_Input for this task_
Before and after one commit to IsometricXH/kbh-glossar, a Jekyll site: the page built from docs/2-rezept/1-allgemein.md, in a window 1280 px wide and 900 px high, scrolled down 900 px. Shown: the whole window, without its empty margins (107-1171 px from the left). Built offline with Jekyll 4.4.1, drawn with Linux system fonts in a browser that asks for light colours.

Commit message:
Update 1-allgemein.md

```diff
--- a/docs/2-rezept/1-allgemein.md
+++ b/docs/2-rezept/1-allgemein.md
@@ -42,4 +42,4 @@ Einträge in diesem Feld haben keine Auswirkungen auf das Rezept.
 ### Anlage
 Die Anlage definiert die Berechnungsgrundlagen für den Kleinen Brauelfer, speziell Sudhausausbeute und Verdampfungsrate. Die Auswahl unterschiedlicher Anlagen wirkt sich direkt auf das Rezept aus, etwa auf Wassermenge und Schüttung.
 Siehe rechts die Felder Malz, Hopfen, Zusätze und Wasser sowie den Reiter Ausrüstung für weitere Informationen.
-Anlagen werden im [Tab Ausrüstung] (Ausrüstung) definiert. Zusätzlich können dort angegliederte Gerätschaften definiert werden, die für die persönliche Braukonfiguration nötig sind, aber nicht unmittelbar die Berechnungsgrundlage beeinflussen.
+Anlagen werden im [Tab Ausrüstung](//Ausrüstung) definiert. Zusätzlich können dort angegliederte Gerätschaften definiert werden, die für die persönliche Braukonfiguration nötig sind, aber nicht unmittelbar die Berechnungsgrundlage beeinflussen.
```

_About this exercise_
Every line of the material above must be duplicated exactly.

_Reply to the task_
Before and after one commit to IsometricXH/kbh-glossar, a Jekyll site: the page built from docs/2-rezept/1-allgemein.md, in a window 1280 px wide and 900 px high, scrolled down 900 px. Shown: the whole window, without its empty margins (107-1171 px from the left). Built offline with Jekyll 4.4.1, drawn with Linux system fonts in a browser that asks for light colours.

Commit message:
Update 1-allgemein.md

```diff
--- a/docs/2-rezept/1-allgemein.md
+++ b/docs/2-rezept/1-allgemein.md
@@ -42,4 +42,4 @@ Einträge in diesem Feld haben keine Auswirkungen auf das Rezept.
 ### Anlage
 Die Anlage definiert die Berechnungsgrundlagen für den Kleinen Brauelfer, speziell Sudhausausbeute und Verdampfungsrate. Die Auswahl unterschiedlicher Anlagen wirkt sich direkt auf das Rezept aus, etwa auf Wassermenge und Schüttung.
 Siehe rechts die Felder Malz, Hopfen, Zusätze und Wasser sowie den Reiter Ausrüstung für weitere Informationen.
-Anlagen werden im [Tab Ausrüstung] (Ausrüstung) definiert. Zusätzlich können dort angegliederte Gerätschaften definiert werden, die für die persönliche Braukonfiguration nötig sind, aber nicht unmittelbar die Berechnungsgrundlage beeinflussen.
+Anlagen werden im [Tab Ausrüstung](//Ausrüstung) definiert. Zusätzlich können dort angegliederte Gerätschaften definiert werden, die für die persönliche Braukonfiguration nötig sind, aber nicht unmittelbar die Berechnungsgrundlage beeinflussen.
```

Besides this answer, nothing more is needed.